"We are in agreement there, Dennis. To me, Peter Urban had the benefit of being a pioneer. But, in my opinion, five or six years of training time squeezed-in between the demands of military duties overseas do not produce a 6th degree black belt in any serious traditional art that I'm aware of. If anything, Peter Urban left Japan after six years of exposure with a true 2nd or 3rd dan (3rd degree black belt). However, political maneuvering and strategizing had him promoted as 6th dan in order to give him credibility. I'll explain why I believe this below:

Hidetaka Nishiyama was one of the men responsible for the establishment of the Japan Karate Association (JKA). Nishiyama (Shotokan) - who had been training in martial arts since 1933, was promoted to 3rd dan by Gichin Funakoshi in 1950 - three years before Urban even began his own training. By this time, Nishiyama already had dan rankings in judo and kendo. In contrast, Urban had zero martial arts experience prior to 1953. By 1952, a year prior to Urban beginning his own training, Nishiyama began training U.S. service members in Japan. As the JKA began to organize to spread to the U.S., Nishiyama was promoted to 4th, and later, in 1960, 5th dan. But somehow, Peter Urban, who had absolutely no martial arts experience prior to 1953, is promoted to 6th dan in Goju Karate and sent to the U.S. in 1959 to plant the Goju flag for Yamaguchi's organization. Nishiyama already had 26 years of martial arts experience by this time, while Urban had only six years of experience. Another case is that of Tsutomu Oshima, who was also promoted by Funakoshi to 5th dan prior to his own move to the U.S. in 1957, two years ahead of Urban's return home.

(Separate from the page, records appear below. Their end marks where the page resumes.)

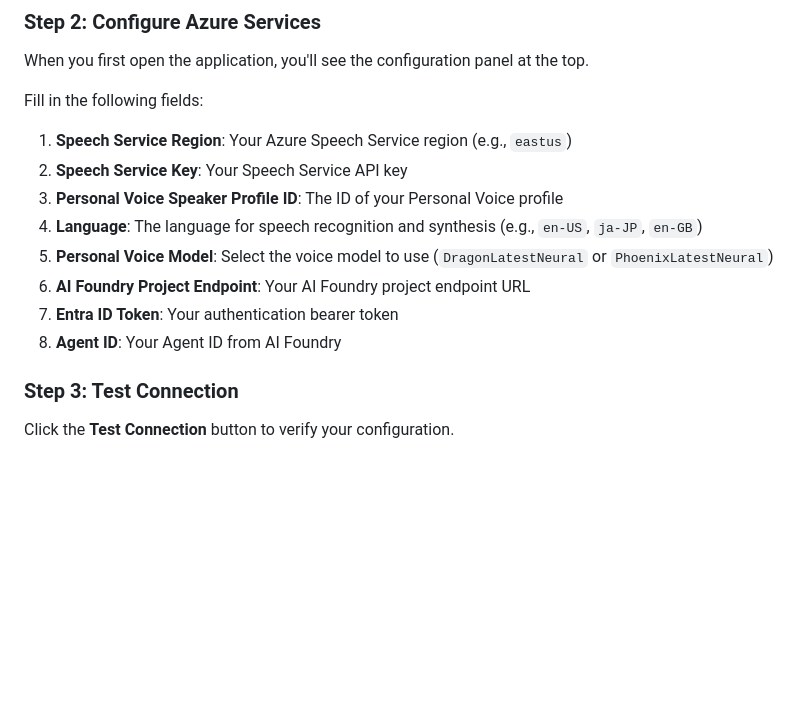
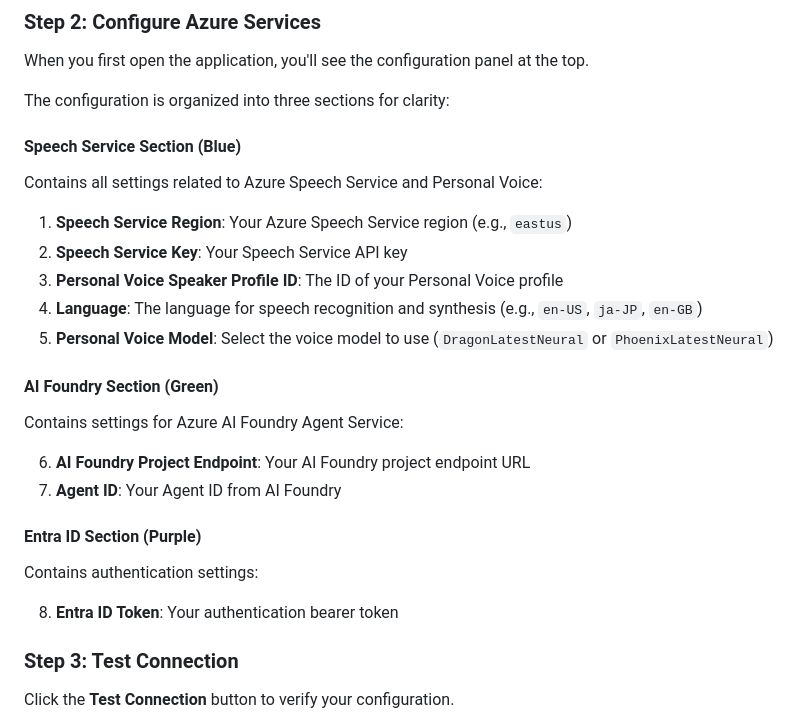
Before and after one commit to tokawa-ms/Personal-Voice-Agent-Demo, a Markdown page: docs/user-guide.md, the part around the change. Rendered like a GitHub page; blank space fills up the shorter version.

Commit message:
ドキュメントを更新: UI整理の詳細を追加
Co-authored-by: tokawa-ms <18474082+tokawa-ms@users.noreply.github.com>

```diff
--- a/docs/user-guide.md
+++ b/docs/user-guide.md
@@ -34,16 +34,27 @@ Open `src/index.html` in a modern web browser (Chrome, Edge, Firefox, or Safari)
 
 When you first open the application, you'll see the configuration panel at the top.
 
-Fill in the following fields:
+The configuration is organized into three sections for clarity:
+
+#### Speech Service Section (Blue)
+Contains all settings related to Azure Speech Service and Personal Voice:
 
 1. **Speech Service Region**: Your Azure Speech Service region (e.g., `eastus`)
 2. **Speech Service Key**: Your Speech Service API key
 3. **Personal Voice Speaker Profile ID**: The ID of your Personal Voice profile
 4. **Language**: The language for speech recognition and synthesis (e.g., `en-US`, `ja-JP`, `en-GB`)
 5. **Personal Voice Model**: Select the voice model to use (`DragonLatestNeural` or `PhoenixLatestNeural`)
+
+#### AI Foundry Section (Green)
+Contains settings for Azure AI Foundry Agent Service:
+
 6. **AI Foundry Project Endpoint**: Your AI Foundry project endpoint URL
-7. **Entra ID Token**: Your authentication bearer token
-8. **Agent ID**: Your Agent ID from AI Foundry
+7. **Agent ID**: Your Agent ID from AI Foundry
+
+#### Entra ID Section (Purple)
+Contains authentication settings:
+
+8. **Entra ID Token**: Your authentication bearer token
 
 ### Step 3: Test Connection
 
```
Also changed, not shown: docs/CHANGELOG.md (+85 -0 lines).
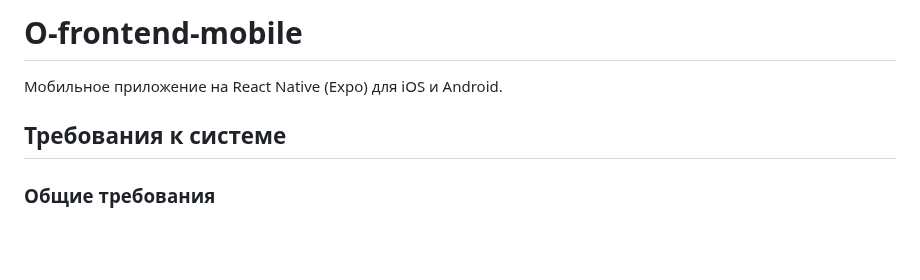
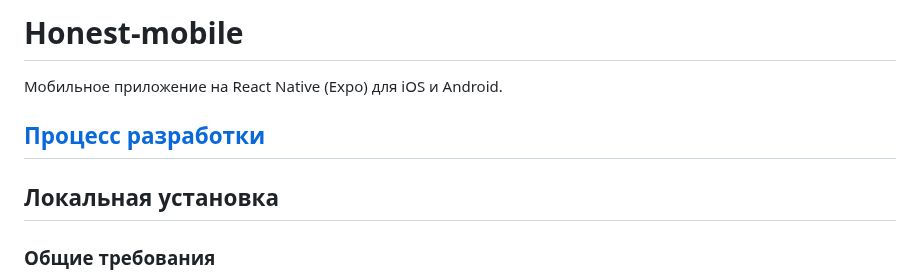
Before and after one commit to Honest-games/honest-mobile, a Markdown page: README.md, the part around the change. Rendered like a GitHub page; blank space fills up the shorter version.

Commit message:
+dev readme

```diff
--- a/README.md
+++ b/README.md
@@ -1,8 +1,10 @@
-# O-frontend-mobile
+# Honest-mobile
 
 Мобильное приложение на React Native (Expo) для iOS и Android.
 
-## Требования к системе
+## [Процесс разработки](./docs/dev-process.md)
+
+## Локальная установка
 
 ### Общие требования
 - Node.js 18.18 или новее
```
Also changed, not shown: docs/dev-process.md (added, +15 -0 lines).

So, why did Yamaguchi promote Urban to 6th dan and send him to the U.S. as his representative in 1959? The answer is simple. Fifth dan was the highest rank in the Shotokan system at the time; Funakoshi did not promote any higher. Making Peter Urban a 6th dan made Urban "senior" to the Japanese Shotokan representatives now arriving to the U.S. Also, Urban was a native son - an American. It was a race as to which style/organization would conquer the West. Urban clearly did not rate 6th dan. It was calculated marketing and politics by Yamaguchi [my opinion]. This is why I believe Urban broke away. He saw through this and did not want part of it. What is curious is that rather than seek another teacher, Urban kept his inflated rank and added four more degrees to his pedigree by founding this own system and proclaiming himself a master at the level of Yamaguchi, Funakoshi, or anyone else who was a recognized master at the time."